Eggs are a natural, nutrient-rich whole food and an amazing source of high quality protein. In fact, many public health authorities use eggs as the reference standard against which protein qualities are evaluated. Eggs contain all 8 B-vitamins, along with folic acid. Vitamin B12 and choline are particularly abundant in eggs. Eggs are also a very good source of selenium and iodine. But what about cholesterol? Well, several large-scale studies conducted recently have suggested that the cholesterol content of eggs in relation to heart disease may be less of a concern than previously thought. Interestingly, a relationship between egg intake and an increase in HDL (good) cholesterol has also been observed. However, those with type 2 diabetes should speak to their doctors about including eggs in their diets, as there is a connection between egg intake and cardiovascular problems in that specific population. Is one part of an egg better than the other? As it turns out, the nutrients found in an egg are distributed fairly evenly between the white and the yolk. The white has more protein, magnesium, potassium, and B3, whereas the yolk has more omega-3 fatty acids, folate, choline, B12, and fat soluble vitamins A, D, E, K.
Two years ago: Honey Dijon Broccoli Salad
Three years ago: Spicy Squash and Lentil Salad
And for another quick and easy dinner with similar flavours, don’t forget about this whole wheat spaghettini with harissa roasted cauliflower, capers, and walnuts.
- 1 medium head cauliflower, trimmed and broken into bite-sized florets
- 1 Tbsp extra virgin olive oil
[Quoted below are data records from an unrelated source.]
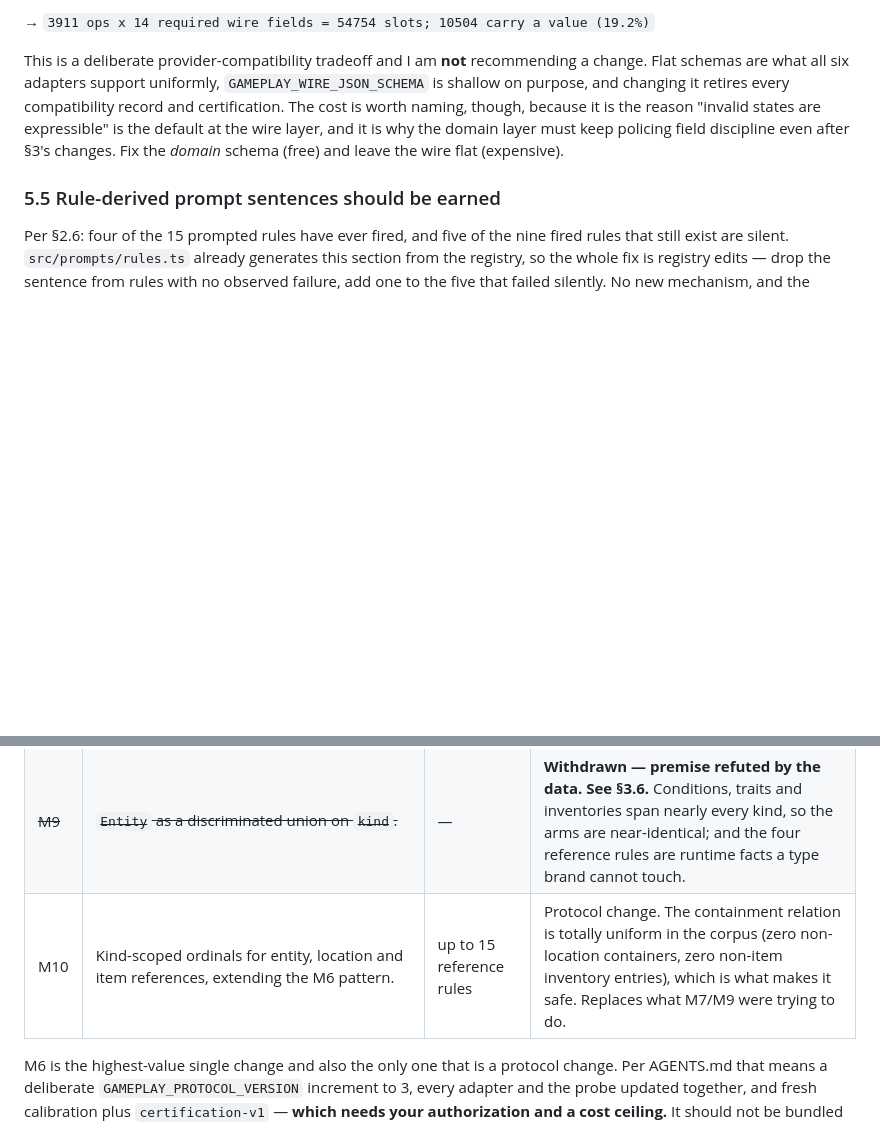
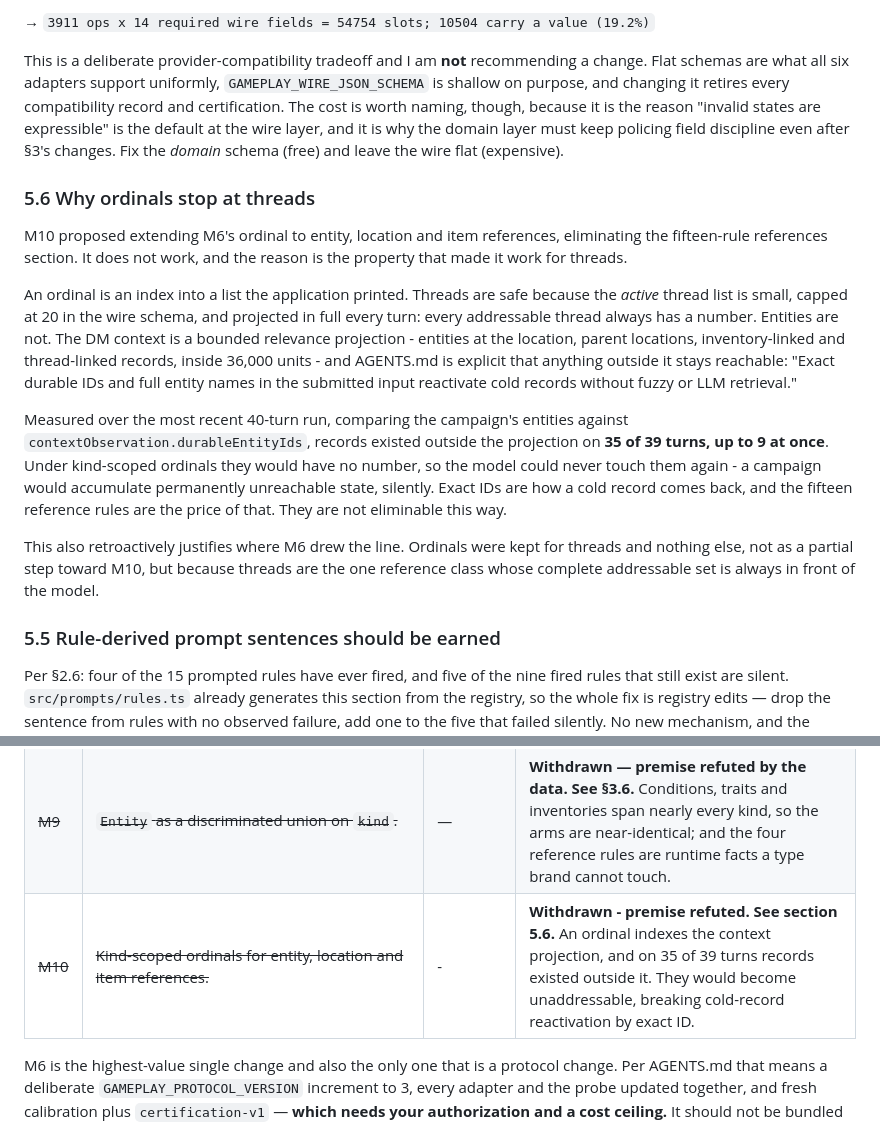
Before and after one commit to TJurijs/llm-dungeon, a Markdown page: DESIGN-STATE-AND-LLM.md, 2 parts joined by grey strips. Rendered like a GitHub page; blank space fills up the shorter version.

Commit message:
docs: withdraw M10 - an ordinal cannot address a record outside the projection
Fourth premise checked before implementing, fourth refuted. M10 would have
extended M6's thread ordinal to entity, location and item references to
eliminate the fifteen-rule references section.

An ordinal indexes a list the application printed. Threads are safe because the
active-thread list is capped at 20 and projected in full every turn, so every
addressable thread always has a number. Entities are not: the DM context is a
bounded relevance projection, and AGENTS.md requires that anything outside it
stay reachable - "exact durable IDs and full entity names in the submitted
input reactivate cold records without fuzzy or LLM retrieval".

Measured on the most recent 40-turn run, comparing campaign entities against
contextObservation.durableEntityIds: records existed outside the projection on
35 of 39 turns, up to 9 at once. Under kind-scoped ordinals those records would
have no number and could never be touched again, so a campaign would accumulate
permanently unreachable state without any error.

Exact IDs are how a cold record comes back. The reference rules are the price of
that, and they are not eliminable this way.

This also justifies where V3 drew the line: ordinals were kept for threads and
nothing else, not as a partial step toward M10, but because threads are the one
reference class whose complete addressable set is always in front of the model.

Co-Authored-By: Claude Opus 5 <noreply@anthropic.com>

```diff
--- a/DESIGN-STATE-AND-LLM.md
+++ b/DESIGN-STATE-AND-LLM.md
@@ -1006,6 +1006,34 @@ wire layer, and it is why the domain layer must keep policing field discipline
 even after §3's changes. Fix the *domain* schema (free) and leave the wire flat
 (expensive).
 
+### 5.6 Why ordinals stop at threads
+
+M10 proposed extending M6's ordinal to entity, location and item references,
+eliminating the fifteen-rule references section. It does not work, and the
+reason is the property that made it work for threads.
+
+An ordinal is an index into a list the application printed. Threads are safe
+because the *active* thread list is small, capped at 20 in the wire schema, and
+projected in full every turn: every addressable thread always has a number.
+Entities are not. The DM context is a bounded relevance projection - entities
+at the location, parent locations, inventory-linked and thread-linked records,
+inside 36,000 units - and AGENTS.md is explicit that anything outside it stays
+reachable: "Exact durable IDs and full entity names in the submitted input
+reactivate cold records without fuzzy or LLM retrieval."
+
+Measured over the most recent 40-turn run, comparing the campaign's entities
+against `contextObservation.durableEntityIds`, records existed outside the
+projection on **35 of 39 turns, up to 9 at once**. Under kind-scoped ordinals
+they would have no number, so the model could never touch them again - a
+campaign would accumulate permanently unreachable state, silently. Exact IDs
+are how a cold record comes back, and the fifteen reference rules are the price
+of that. They are not eliminable this way.
+
+This also retroactively justifies where M6 drew the line. Ordinals were kept
+for threads and nothing else, not as a partial step toward M10, but because
+threads are the one reference class whose complete addressable set is always in
+front of the model.
+
 ### 5.5 Rule-derived prompt sentences should be earned
 
 Per §2.6: four of the 15 prompted rules have ever fired, and five of the nine
@@ -1048,7 +1076,7 @@ none of the others can be shown not to have made the model record less.
 | ~~M7~~ | ~~`Placement` as a sum type on `ItemEntity`.~~ | — | **Withdrawn — premise refuted by the data. See §3.6.** Items are fungible types held by several owners at once (27 cases, 61 stacked entries); a single-owner sum type cannot express currency. |
 | ~~M8~~ | ~~Setup as `applyTransaction` over an empty campaign.~~ | — | **Withdrawn — premise refuted. See §3.7.** Setup IDs are model-authoritative verbatim; gameplay IDs are application-allocated from a hint. And the "duplicate" rules are not duplicates: the same invariant has a different owner at setup than at commit. |
 | ~~M9~~ | ~~`Entity` as a discriminated union on `kind`.~~ | — | **Withdrawn — premise refuted by the data. See §3.6.** Conditions, traits and inventories span nearly every kind, so the arms are near-identical; and the four reference rules are runtime facts a type brand cannot touch. |
-| M10 | Kind-scoped ordinals for entity, location and item references, extending the M6 pattern. | up to 15 reference rules | Protocol change. The containment relation is totally uniform in the corpus (zero non-location containers, zero non-item inventory entries), which is what makes it safe. Replaces what M7/M9 were trying to do. |
+| ~~M10~~ | ~~Kind-scoped ordinals for entity, location and item references.~~ | - | **Withdrawn - premise refuted. See section 5.6.** An ordinal indexes the context projection, and on 35 of 39 turns records existed outside it. They would become unaddressable, breaking cold-record reactivation by exact ID. |
 
 M6 is the highest-value single change and also the only one that is a protocol
 change. Per AGENTS.md that means a deliberate `GAMEPLAY_PROTOCOL_VERSION`
```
- 1-2 Tbsp harissa paste, depending on how spicy you like things
- 1 200g package halloumi, torn into small pieces
- 8 large eggs
- 2 Tbsp capers
- salt and pepper
- Set a large oven-proof skillet over medium-high heat.
- In a large-enough bowl, toss the cauliflower florets with the harissa paste until each piece is as evenly coated as possible.
- Add the oil to the skillet, swirl to coat the pan, and then add the cauliflower. The harissa paste can be quite fumey as it hits the heat, so be sure to have your fan going.
- Leave the cauliflower to brown quite well on one side, then give it a good toss and let it brown on the other side. I find this takes about 5 minutes per side. The cauliflower doesn't need to be cooked through, it can still have a good amount of crunch at this point, but should be nicely browned.
- When the cauliflower is ready, scatter the torn halloumi over the top.
- Whisk the eggs (you can use the same bowl as you used for the cauliflower) and pour over top of the cauliflower and halloumi.
- At this point reduce the heat to medium, and let the frittata gently simmer until it is well set on the bottom but still wet and jiggly on top - about 10 minutes.
- Turn on your broiler to heat up while the eggs are cooking on the stovetop.
- Scatter the capers over the top of the frittata, and then remove from the stovetop and place in the oven under the broiler to finish - about 5 - 10 minutes.
- You'll need to watch it carefully here. The top should be puffed and golden, but not burnt. If your broiler doesn't heat evenly, rotate the pan halfway through.
- Remove the frittata from the oven and let it sit for about 5 minutes before serving. Leave a kitchen towel wrapped around the handle in case anyone tries to grab it, as it'll be good and hot!
- Now you can either slice the frittata in the pan, or slide it out onto a cutting board to be sliced. Serve hot, cold, or at room temperature.